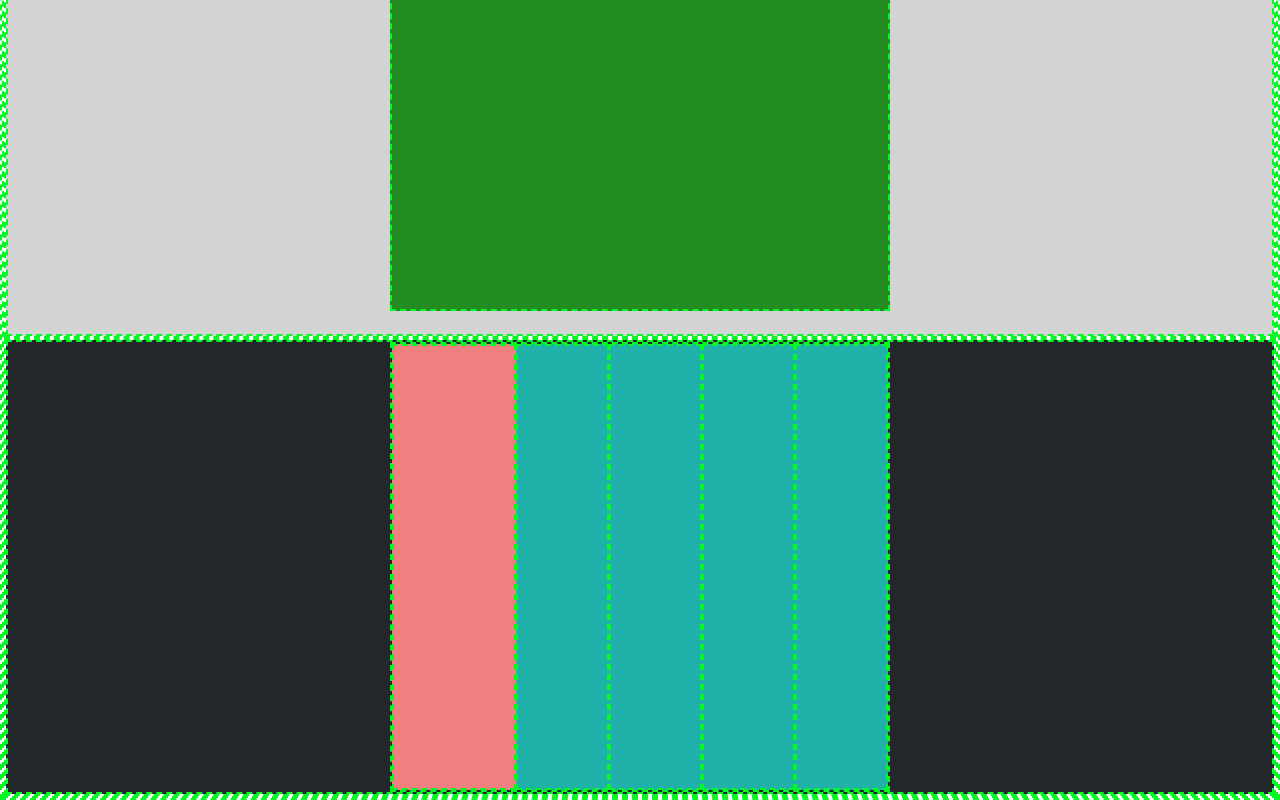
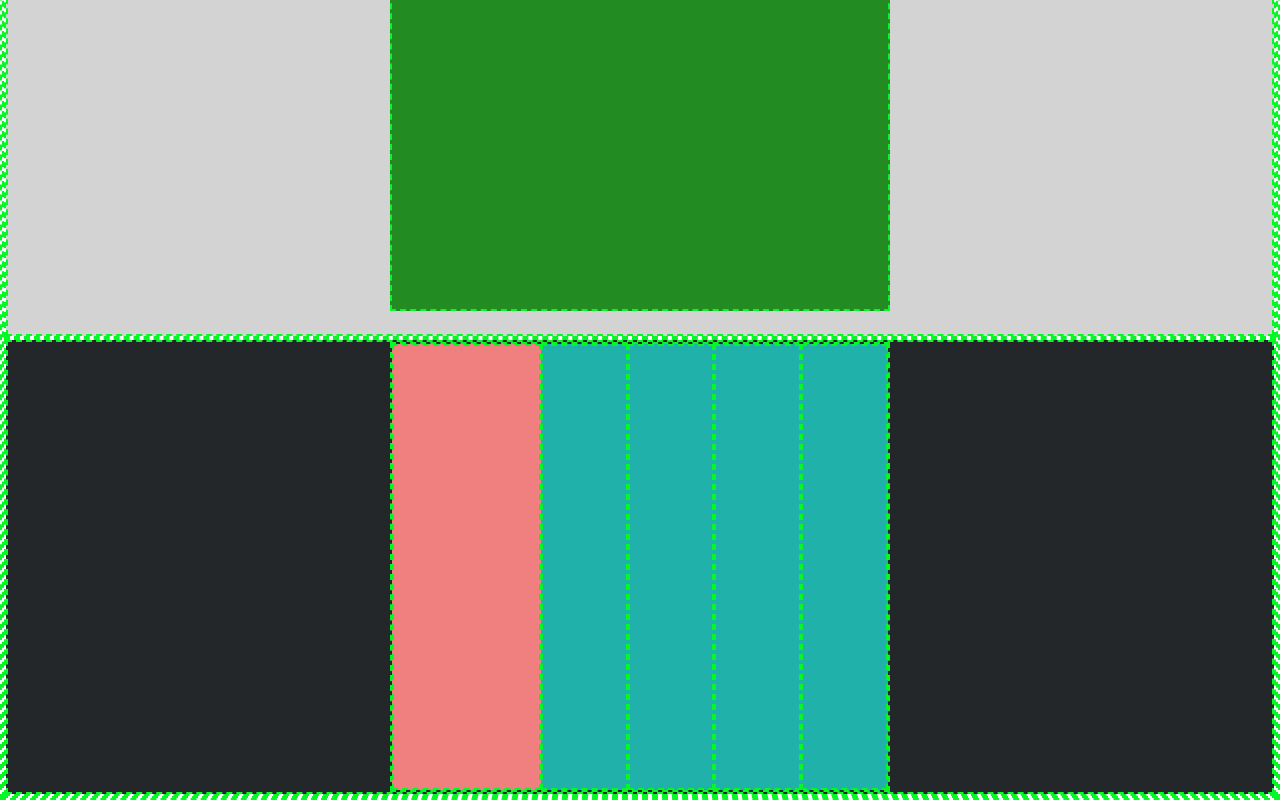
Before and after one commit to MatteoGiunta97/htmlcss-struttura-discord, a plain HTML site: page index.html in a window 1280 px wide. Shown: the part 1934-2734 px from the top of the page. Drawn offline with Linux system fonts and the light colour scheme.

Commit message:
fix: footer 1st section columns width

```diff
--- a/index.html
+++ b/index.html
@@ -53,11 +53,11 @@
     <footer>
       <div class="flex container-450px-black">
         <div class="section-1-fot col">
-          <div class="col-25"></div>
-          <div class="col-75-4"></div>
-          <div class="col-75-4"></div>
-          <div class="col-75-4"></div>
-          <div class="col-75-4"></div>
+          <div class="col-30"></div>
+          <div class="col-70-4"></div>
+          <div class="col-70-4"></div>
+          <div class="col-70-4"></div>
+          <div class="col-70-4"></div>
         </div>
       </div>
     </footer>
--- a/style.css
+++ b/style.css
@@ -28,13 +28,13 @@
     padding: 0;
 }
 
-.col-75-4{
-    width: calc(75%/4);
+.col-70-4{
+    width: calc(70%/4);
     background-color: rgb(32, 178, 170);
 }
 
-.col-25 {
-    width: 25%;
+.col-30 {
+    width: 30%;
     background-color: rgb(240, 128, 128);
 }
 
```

• • • • •

Among the lines above, find each one containing the string "width" and copy it.

Task output.
fix: footer 1st section columns width
-    width: calc(75%/4);
+    width: calc(70%/4);
-    width: 25%;
+    width: 30%;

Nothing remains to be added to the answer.